‘Too good to be true’ Hijacked real estate ads turn up on Craigslist, Facebook Marketplace, luring tenants
update: We are receiving new reports about a continually happening scam: the Duplicated Listings, and Hijacked Listing. We share because we want you to be aware.
Savvy scammers have copied legitimate property listings details, photos; replaced the owners or agency information with their contact info, and post on sites like Craigslist & Facebook Marketplace for a below market price. Unfortunately, many people fall for these fake listings and wire or overnight money to the ad posters. Ultimately the ad poster vanish, along with the victim’s money.
Smart Customers know who they are working with!
Rental scams happen when either a property owner or potential tenant misrepresents themselves. When searching for a rental, do your research and make sure you are working with a reputable company or a licensed agent/broker. If a landlord says they are not local and cannot give you access to the property, that is an immediate red flag.
That old saying, ‘buyer beware,’ comes to mind. Being savvy when you’re in search of a home to rent or to buy is well worth the effort. Here are some signs you may be dealing with a scam:
“Red Flags” Signs of Scam:
- One big clue is when something seems too good to be true, like an apartment with all the amenities for a below market rent. Another is a request for a large deposit up front, before seeing the property. Often the scammer will make excuses for why it cannot be shown immediately.
- Poor punctuation, poor grammar, and also misspelled words. If the scam is international, they may be using a translator service that displaces the order of words or structure of the sentence which is not common with the way we use everyday speech.
- A story about being out of the area. Most rental listing scams include a story about how the owner is not available for you to meet in person, and they do not* have a local representative to meet with. You always want to be able to meet your landlord in person.
- Pay before keys. Pay sight unseen. A property owner would never, in their right mind, rent their real property to people which they, or a trusted representative, has never met. Just think about that for a minute: if you owned a home, would you do it? No way… this is definitely a red flag!
- “Don’t contact the real estate broker.” This is a HUGE red flag. A realty sign is in the yard because of a contractual agreement with the real owner. Real estate prices are set by a comparable market valuation analysis, a common system used by all licensed Real Estate Brokers.

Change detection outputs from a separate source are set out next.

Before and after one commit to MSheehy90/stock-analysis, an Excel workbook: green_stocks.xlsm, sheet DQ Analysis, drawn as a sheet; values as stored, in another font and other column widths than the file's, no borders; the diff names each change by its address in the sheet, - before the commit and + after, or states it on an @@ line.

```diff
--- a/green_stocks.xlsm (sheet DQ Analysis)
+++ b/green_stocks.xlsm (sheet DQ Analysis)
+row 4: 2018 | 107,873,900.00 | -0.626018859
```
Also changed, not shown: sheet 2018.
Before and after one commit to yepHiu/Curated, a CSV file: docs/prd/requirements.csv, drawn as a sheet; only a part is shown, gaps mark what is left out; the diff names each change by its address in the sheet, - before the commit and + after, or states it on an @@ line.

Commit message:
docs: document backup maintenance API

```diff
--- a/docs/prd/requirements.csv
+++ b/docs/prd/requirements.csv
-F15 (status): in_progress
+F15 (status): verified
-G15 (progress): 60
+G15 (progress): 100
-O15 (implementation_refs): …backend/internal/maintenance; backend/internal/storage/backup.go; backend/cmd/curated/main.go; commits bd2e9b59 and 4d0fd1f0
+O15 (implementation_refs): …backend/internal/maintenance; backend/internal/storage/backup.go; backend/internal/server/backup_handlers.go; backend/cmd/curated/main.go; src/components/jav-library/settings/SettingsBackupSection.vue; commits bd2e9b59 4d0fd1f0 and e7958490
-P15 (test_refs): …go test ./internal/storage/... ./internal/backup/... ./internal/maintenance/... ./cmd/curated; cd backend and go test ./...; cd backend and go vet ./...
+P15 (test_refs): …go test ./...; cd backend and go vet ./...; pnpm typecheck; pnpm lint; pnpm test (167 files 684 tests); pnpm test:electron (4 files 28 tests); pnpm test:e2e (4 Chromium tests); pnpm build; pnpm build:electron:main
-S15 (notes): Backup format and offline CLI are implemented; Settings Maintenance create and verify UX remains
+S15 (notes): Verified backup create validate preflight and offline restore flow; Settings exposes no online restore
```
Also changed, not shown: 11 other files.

- Scam artists tend to be overly wordy in their communication, much more so than an agency or valid landlord. No one in this day and age has the time or inclination to divulge such detail on an initial inquiry or lead. Usually inquiry leads are responded to with quick, concise verbiage that instructs the inquirer to take the next step ~ typically instructing you to follow up by telephone to schedule a viewing, or directing you to more information or rental application procedures outlined on a website.
- Other vital red flags in rental listing scams include vague pictures of the property listed, pictures from Google Maps, or in this case, the scammer has hijacked (stolen) the listing’s professional photos. Some scams include pictures that do not fit the typography of the region.
How to Report Housing Scams
- Report a rental scam to your state consumer protection or local law enforcement.
- If you found the rental ad online, report the scam to the website where it was posted. Also, file a report with the FBI Internet Crime Complaint Center.
- The Federal Trade Commission also has information online about rental listing scams: https://www.consumer.ftc.gov/articles/0079-rental-listing-scams.